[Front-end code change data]
####
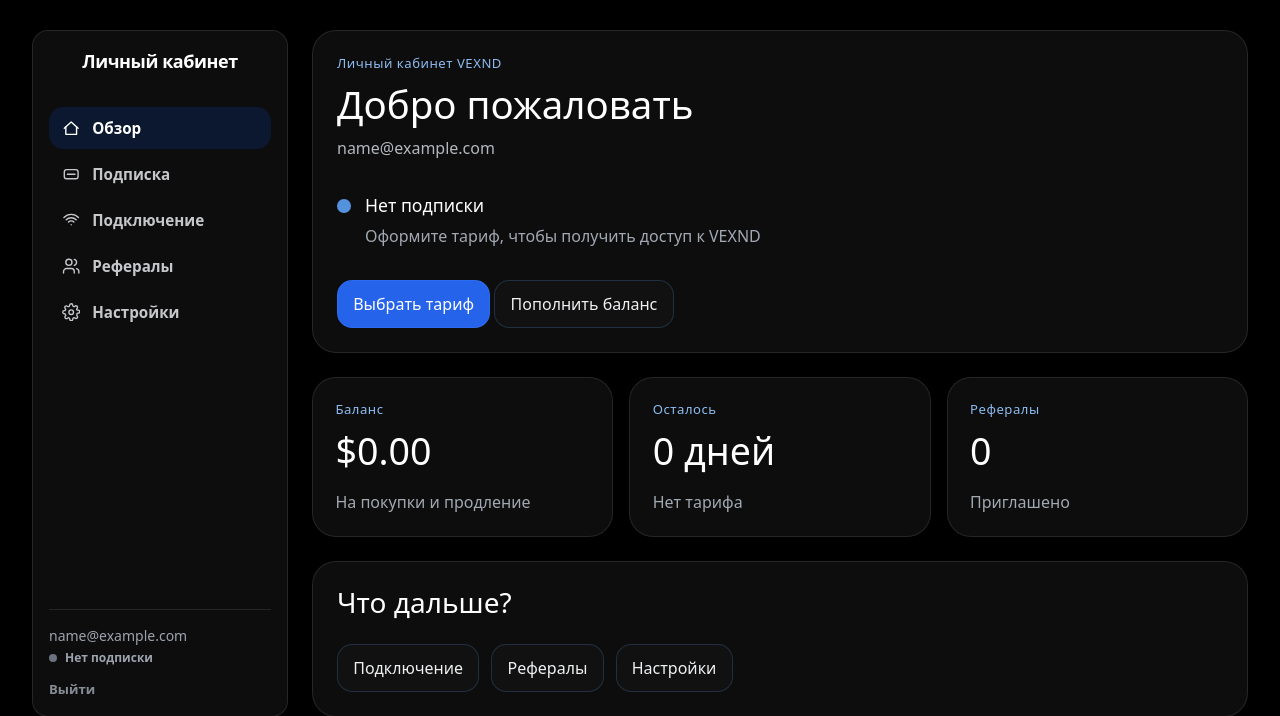
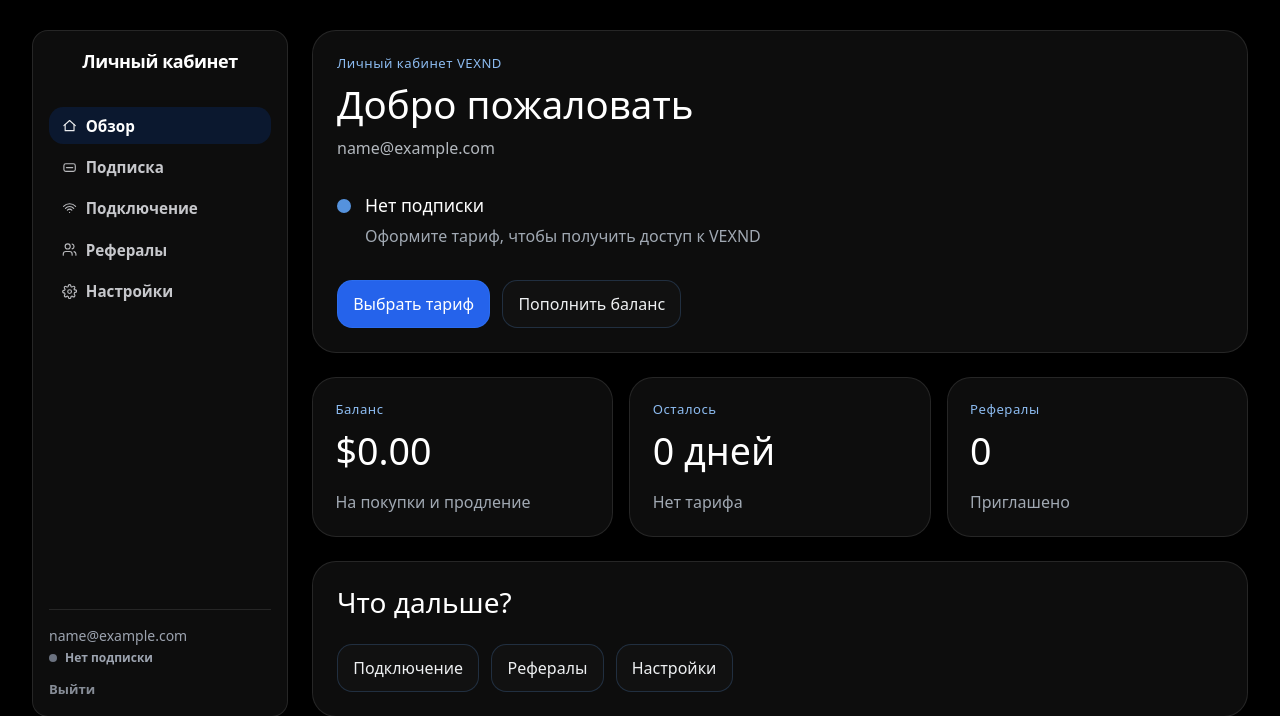
Before and after one commit to DenisGalkin/vexnd, a Flask app: page /dashboard in a window 1280 px wide. Shown: the part 66-782 px from the top of the page. Run offline with Flask 3, Linux system fonts and the light colour scheme; the visitor is signed in with stand-in values (Sample User, id 1); data comes from the database, SQL or seed files in the repository; data that the repository does not hold is empty; some libraries are stand-ins or nearby versions.

Commit message:
Design fixed (2)

```diff
--- a/app/ui/static/css/styles.css
+++ b/app/ui/static/css/styles.css
@@ -698,15 +698,17 @@ a:focus-visible, button:focus-visible, input:focus-visible, select:focus-visible
 }
 
 .dashboard-nav .sidebar-item {
-    display: flex;
+    display: inline-flex;
     align-items: center;
-    gap: 0.75rem;
+    justify-content: flex-start;
+    gap: 0.55rem;
     width: 100%;
     text-align: left;
     padding: 0.6rem 0.8rem;
     border-radius: 0.9rem;
     font-size: 0.95rem;
     font-weight: 600;
+    line-height: 1.2;
     color: rgba(229,231,235,.86);
     transition: background-color .18s ease, color .18s ease;
 }
@@ -715,14 +717,16 @@ a:focus-visible, button:focus-visible, input:focus-visible, select:focus-visible
     display: inline-flex;
     align-items: center;
     justify-content: center;
-    width: 1.15rem;
-    height: 1.15rem;
+    width: 0.95rem;
+    height: 0.95rem;
     flex-shrink: 0;
+    opacity: 0.92;
 }
 
 .dashboard-sidebar-nav__icon svg {
     width: 100%;
     height: 100%;
+    display: block;
 }
 
 .dashboard-sidebar-nav__label {
@@ -1160,6 +1164,10 @@ a:focus-visible, button:focus-visible, input:focus-visible, select:focus-visible
 
 .connection-screen__actions--spaced {
     margin-top: .5rem;
+}
+
+.connection-screen__actions--centered {
+    justify-content: center;
 }
 
 .connection-action {
--- a/app/ui/templates/dashboard/_connection_tab.html
+++ b/app/ui/templates/dashboard/_connection_tab.html
@@ -163,7 +163,7 @@
         <div class="connection-empty-state__icon">!</div>
         <h4 class="connection-empty-state__title">{{ _('Подписка не активна') }}</h4>
         <p class="connection-empty-state__text">{{ _('Чтобы добавить подписку в приложение, сначала выберите тариф.') }}</p>
-        <div class="connection-screen__actions connection-screen__actions--spaced">
+        <div class="connection-screen__actions connection-screen__actions--spaced connection-screen__actions--centered">
           <a href="{{ url_lang('pricing') }}" class="overview-chip overview-chip--primary connection-action" data-choose-plan>{{ _('Выбрать тариф') }}</a>
         </div>
       </div>
--- a/app/ui/templates/dashboard/_overview_tab.html
+++ b/app/ui/templates/dashboard/_overview_tab.html
@@ -20,7 +20,7 @@
       </div>
     </div>
 
-    <div class="overview-panel__actions">
+    <div class="overview-panel__actions subscription-hero__actions">
       {% if primary_cta_target == 'connection' %}
         <button type="button" class="overview-chip overview-chip--primary" data-dashboard-target="connection">{{ primary_cta }}</button>
       {% else %}
```
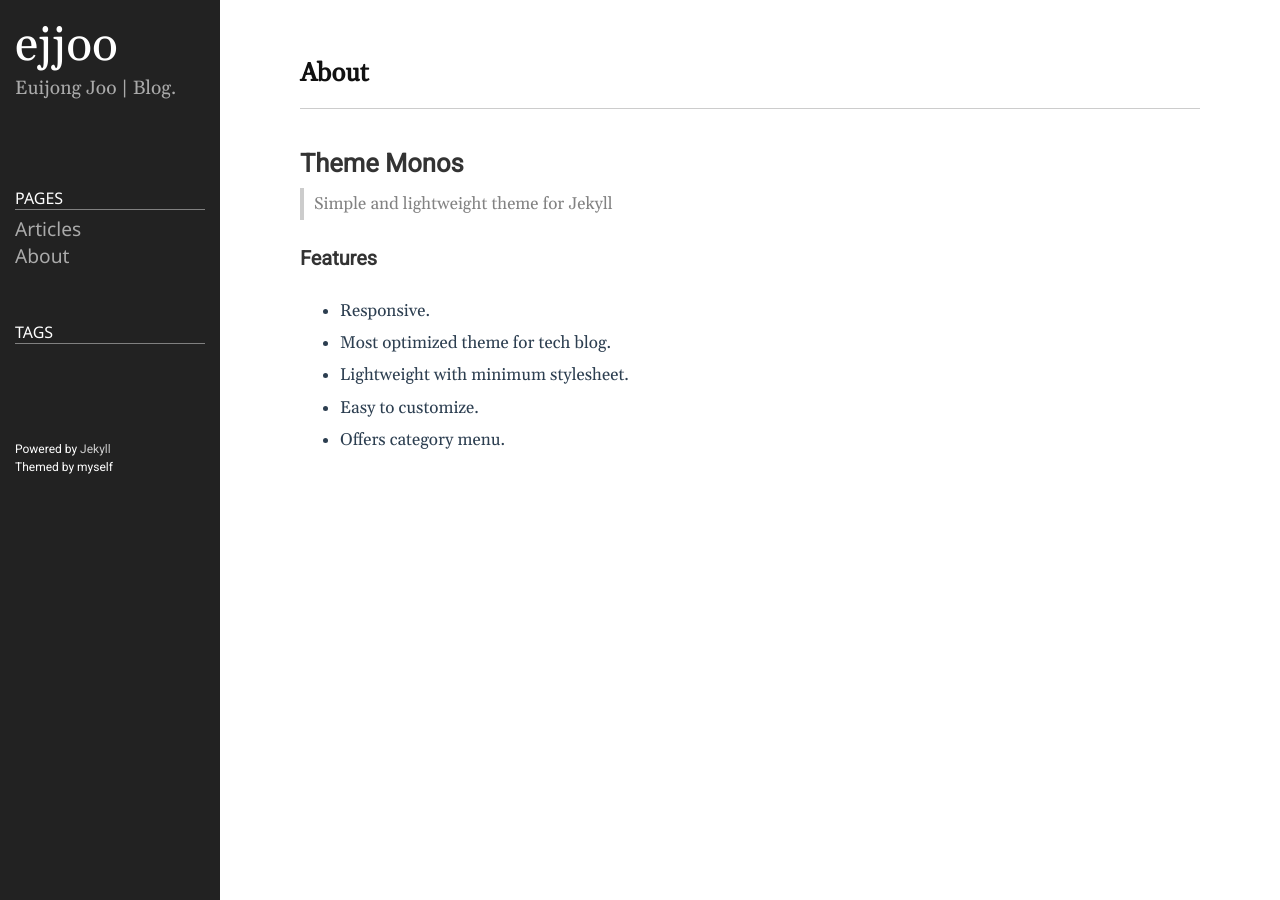
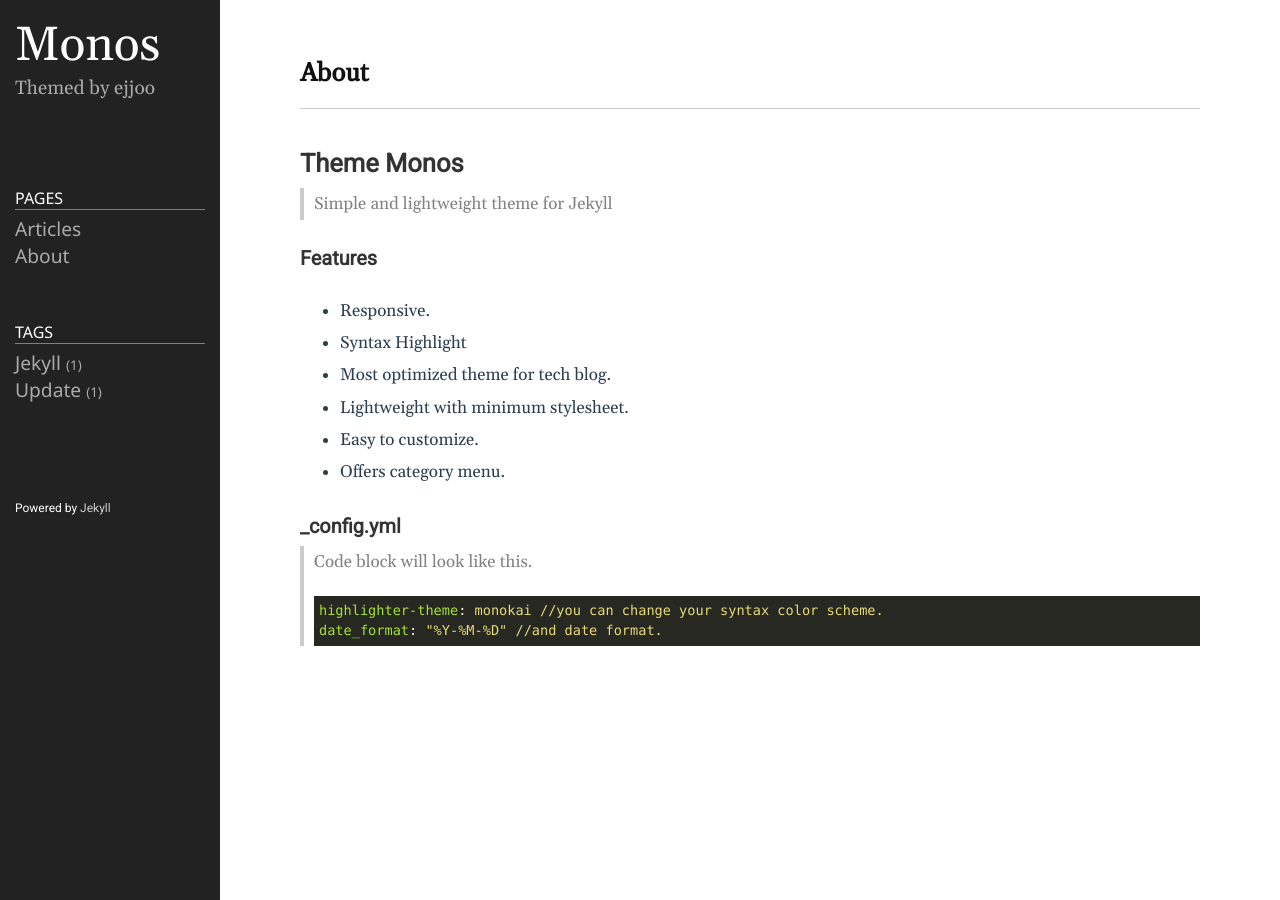
Before and after one commit to ejjoo/jekyll-theme-monos, a Jekyll site: the page built from about.md, in a window 1280 px wide. Built offline with Jekyll 4.4.1, drawn with Linux system fonts in a browser that asks for light colours.

Commit message:
update config and about page

````diff
--- a/_config.yml
+++ b/_config.yml
@@ -18,10 +18,10 @@
 # You can create any custom variable you would like, and they will be accessible
 # in the templates via {{ site.myvariable }}.
 
-title: ejjoo
+title: Monos
 email: ejjoo7994@gmail.com
 description: >- # this means to ignore newlines until "baseurl:"
-  Euijong Joo | Blog.
+  Themed by ejjoo
 # baseurl: "/" # the subpath of your site, e.g. /blog
 # url: "http://ejjoo.github.io" # the base hostname & protocol for your site, e.g. http://example.com
 github_username: ejjoo
@@ -30,6 +30,7 @@
   optimize: true
 # Build settings
 # theme: minima
+highlighter-theme: monokai
 date_format: "%Y-%M-%D"
 plugins:
   - jekyll-feed
--- a/_includes/default.html
+++ b/_includes/default.html
@@ -1,8 +1,10 @@
 <!DOCTYPE html>
 <html lang="{{ page.lang | default: site.lang | default: "en" }}">
   {%- include head.html -%}
+  <style>@import url(/public/css/syntax/{{ site.highlighter-theme }}.css);</style>
   <title>{{ site.title }}</title>
   <!-- <link href="/public/css/bootstrap.min.css" rel="stylesheet"> -->
+
   <link href="/public/css/style.css" rel="stylesheet">
   <body>
   	<div class="container">
--- a/_includes/sidebar.html
+++ b/_includes/sidebar.html
@@ -49,5 +49,4 @@
 
 <div class="sidebar-item sidebar-footer">
 	<p>Powered by <a href="https://github.com/jekyll/jekyll">Jekyll</a></p>
-	<p>Themed by myself</p>
 </div>
--- a/about.md
+++ b/about.md
@@ -9,7 +9,15 @@
 
 ### Features
 - Responsive.
+- Syntax Highlight
 - Most optimized theme for tech blog.
 - Lightweight with minimum stylesheet.
 - Easy to customize.
 - Offers category menu.
+
+### _config.yml
+> Code block will look like this.
+```yml
+highlighter-theme: monokai //you can change your syntax color scheme.
+date_format: "%Y-%M-%D" //and date format.
+```
--- a/public/css/style.css
+++ b/public/css/style.css
@@ -1,6 +1,5 @@
 @import url(//fonts.googleapis.com/css?family=Ubuntu:500&subset=latin,latin-ext);
 @import url('https://fonts.googleapis.com/css?family=Gelasio|Kulim+Park|Nanum+Myeongjo|Nanum+Gothic|Noto+Sans|Noto+Sans+KR|Roboto&display=swap');
-@import url(syntax/monokai.css);
 
 :root {
   --blue: #007bff;
````
Also changed, not shown: _posts/2020-01-02-welcome-to-jekyll.markdown (added, +29 -0 lines), Gemfile.lock (added).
####
**EXERCISE GOAL**.
Which of the lines above contain "display"? Return them all.

**YOUR SOLUTION**.
-    display: flex;
+    display: inline-flex;
     display: inline-flex;
+    display: block;
 @import url('https://fonts.googleapis.com/css?family=Gelasio|Kulim+Park|Nanum+Myeongjo|Nanum+Gothic|Noto+Sans|Noto+Sans+KR|Roboto&display=swap');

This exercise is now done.